The mystic Ma'shuq Tusi once struck a dog with a stone, and immediately a divine horseman appeared and whipped him, exclaiming that in the eyes of God the ascetic is essentially no better than the creature that he mistreats. Many mystics proclaimed that dogs had first taught them humility.
The association of the dog with the devil may have motivated several attempts at eradicating the animal. The Prophet Mohammad (and later Yusof b. Hajjaj) was said to have ordered all dogs to be put to death but to have modified his order to only apply to black dogs, especially those with two spots (noqtatayn) over their eyes.
The black dog figures prominently in magic. Its satanic connections mean that harming it may bring injury or misfortune to the perpetrator. In Khorassan, it is believed that he who kills a dog will lose a child or seven years of bad luck. Such beliefs may at least partly reflect pre-Islamic taboos against harming dogs, reinterpreted to conform to the Islamic association of the animal with evil.
For example, by the 9th century, Zoroastrian concern for the welfare of dogs had already come to be viewed as an attempt to avert the evil eye. Nevertheless, according to one tradition, Imam Husayn was seen eating in front of a dog, to which he gave a piece of bread for each piece that he ate himself.
In fable and folktale
Many fables about dogs in the Aesopian corpus are also found in Persian folklore and literature. Perhaps the most famous is a about a dog that drops meat (or a bone) for its reflection in the water. Others have been classified by Ulrich Marzolph, who has also provided a convenient list of tale types about dogs in Persian folk narrative.
Tales of the dog's fidelity are particularly well represented in oral and written sources.

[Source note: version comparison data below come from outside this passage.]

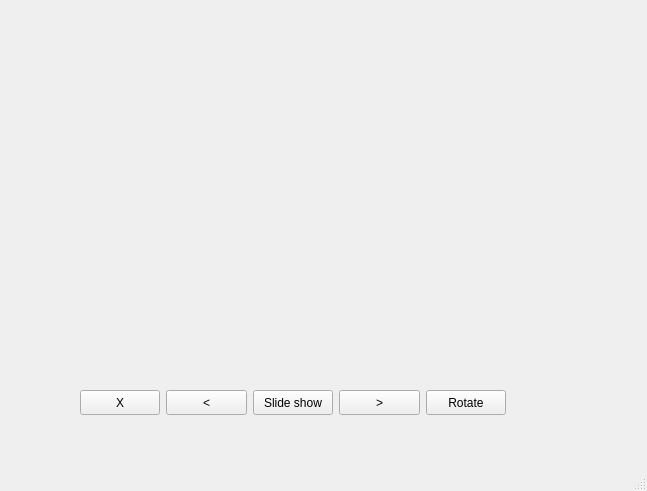
Above: galeria_zdjec/Project/imageviewer/mainwindow.ui from starzykbartlomiej/photo_gallery before the change. Below: the same form after it.
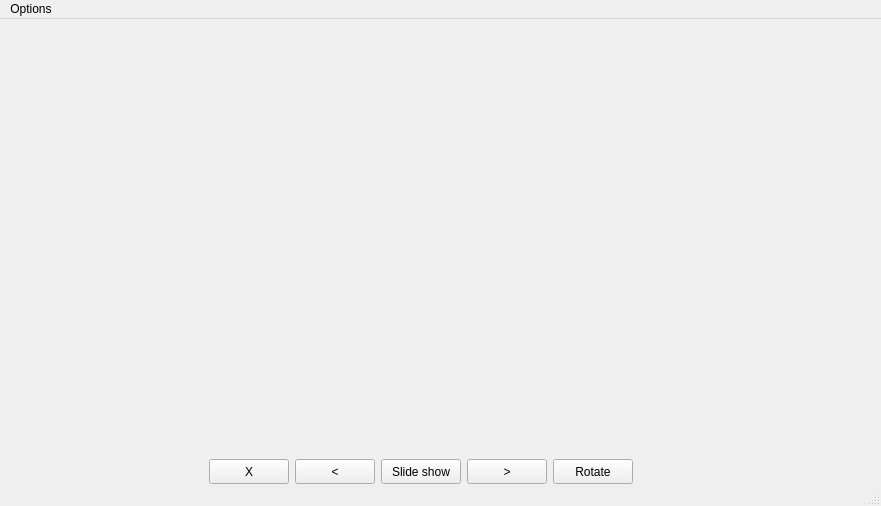
That is the form after the change. The open tabs and pages were chosen to show the change.

What changed in the file:
```diff
--- a/galeria_zdjec/Project/imageviewer/mainwindow.ui
+++ b/galeria_zdjec/Project/imageviewer/mainwindow.ui
@@ -6,43 +6,83 @@
    <rect>
     <x>0</x>
     <y>0</y>
-    <width>647</width>
-    <height>491</height>
+    <width>881</width>
+    <height>506</height>
    </rect>
   </property>
   <property name="windowTitle">
    <string>MainWindow</string>
   </property>
   <widget class="QWidget" name="centralwidget">
-   <widget class="QLabel" name="label_pic">
+   <property name="sizePolicy">
+    <sizepolicy hsizetype="Preferred" vsizetype="Preferred">
+     <horstretch>0</horstretch>
+     <verstretch>0</verstretch>
+    </sizepolicy>
+   </property>
+   <widget class="QStackedWidget" name="stackedWidget">
     <property name="geometry">
      <rect>
       <x>10</x>
-      <y>90</y>
-      <width>629</width>
-      <height>213</height>
+      <y>10</y>
+      <width>861</width>
+      <height>401</height>
      </rect>
     </property>
-    <property name="text">
-     <string/>
+    <property name="currentIndex">
+     <number>1</number>
     </property>
+    <widget class="QWidget" name="page_3">
+     <widget class="QLabel" name="label_picture">
+      <property name="geometry">
+       <rect>
+        <x>10</x>
+        <y>10</y>
+        <width>631</width>
+        <height>321</height>
+       </rect>
+      </property>
+      <property name="text">
+       <string/>
+      </property>
+     </widget>
+    </widget>
+    <widget class="QWidget" name="page_4">
+     <widget class="QListWidget" name="listWidget">
+      <property name="geometry">
+       <rect>
+        <x>20</x>
+        <y>10</y>
+        <width>831</width>
+        <height>381</height>
+       </rect>
+      </property>
+     </widget>
+    </widget>
    </widget>
    <widget class="QWidget" name="">
     <property name="geometry">
      <rect>
-      <x>80</x>
-      <y>390</y>
-      <width>426</width>
+      <x>100</x>
+      <y>440</y>
+      <width>641</width>
       <height>25</height>
      </rect>
     </property>
-    <property name="sizePolicy">
-     <sizepolicy hsizetype="Preferred" vsizetype="Preferred">
-      <horstretch>0</horstretch>
-      <verstretch>0</verstretch>
-     </sizepolicy>
-    </property>
-    <layout class="QHBoxLayout" name="horizontalLayout">
+    <layout class="QHBoxLayout" name="horizontalLayout" stretch="0,0,0,0,0,0,0">
+     <item>
+      <spacer name="horizontalSpacer_2">
+       <property name="orientation">
+        <enum>Qt::Horizontal</enum>
+       </property>
+       <property name="sizeHint" stdset="0">
+        <size>
+         <width>40</width>
+         <height>20</height>
+        </size>
+       </property>
+      </spacer>
+     </item>
      <item>
       <widget class="QPushButton" name="pushButton_5">
        <property name="sizePolicy">
@@ -108,6 +148,19 @@
        </property>
       </widget>
      </item>
+     <item>
+      <spacer name="horizontalSpacer">
+       <property name="orientation">
+        <enum>Qt::Horizontal</enum>
+       </property>
+       <property name="sizeHint" stdset="0">
+        <size>
+         <width>60</width>
+         <height>20</height>
+        </size>
+       </property>
+      </spacer>
+     </item>
     </layout>
    </widget>
   </widget>
@@ -116,12 +169,30 @@
     <rect>
      <x>0</x>
      <y>0</y>
-     <width>647</width>
+     <width>881</width>
      <height>20</height>
     </rect>
    </property>
+   <widget class="QMenu" name="menuOptions">
+    <property name="title">
+     <string>Options</string>
+    </property>
+    <addaction name="actionFilters"/>
+    <addaction name="actionAlbums"/>
+   </widget>
+   <addaction name="menuOptions"/>
   </widget>
   <widget class="QStatusBar" name="statusbar"/>
+  <action name="actionFilters">
+   <property name="text">
+    <string>Filters</string>
+   </property>
+  </action>
+  <action name="actionAlbums">
+   <property name="text">
+    <string>Albums</string>
+   </property>
+  </action>
  </widget>
  <resources/>
  <connections/>
```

In one version a dog (or sometimes a mongoose) saves a child from a serpent by biting the latter to death; the child's father sees the dog's bloody mouth and, thinking that it has eaten the child, kills the animal, then finds out the truth.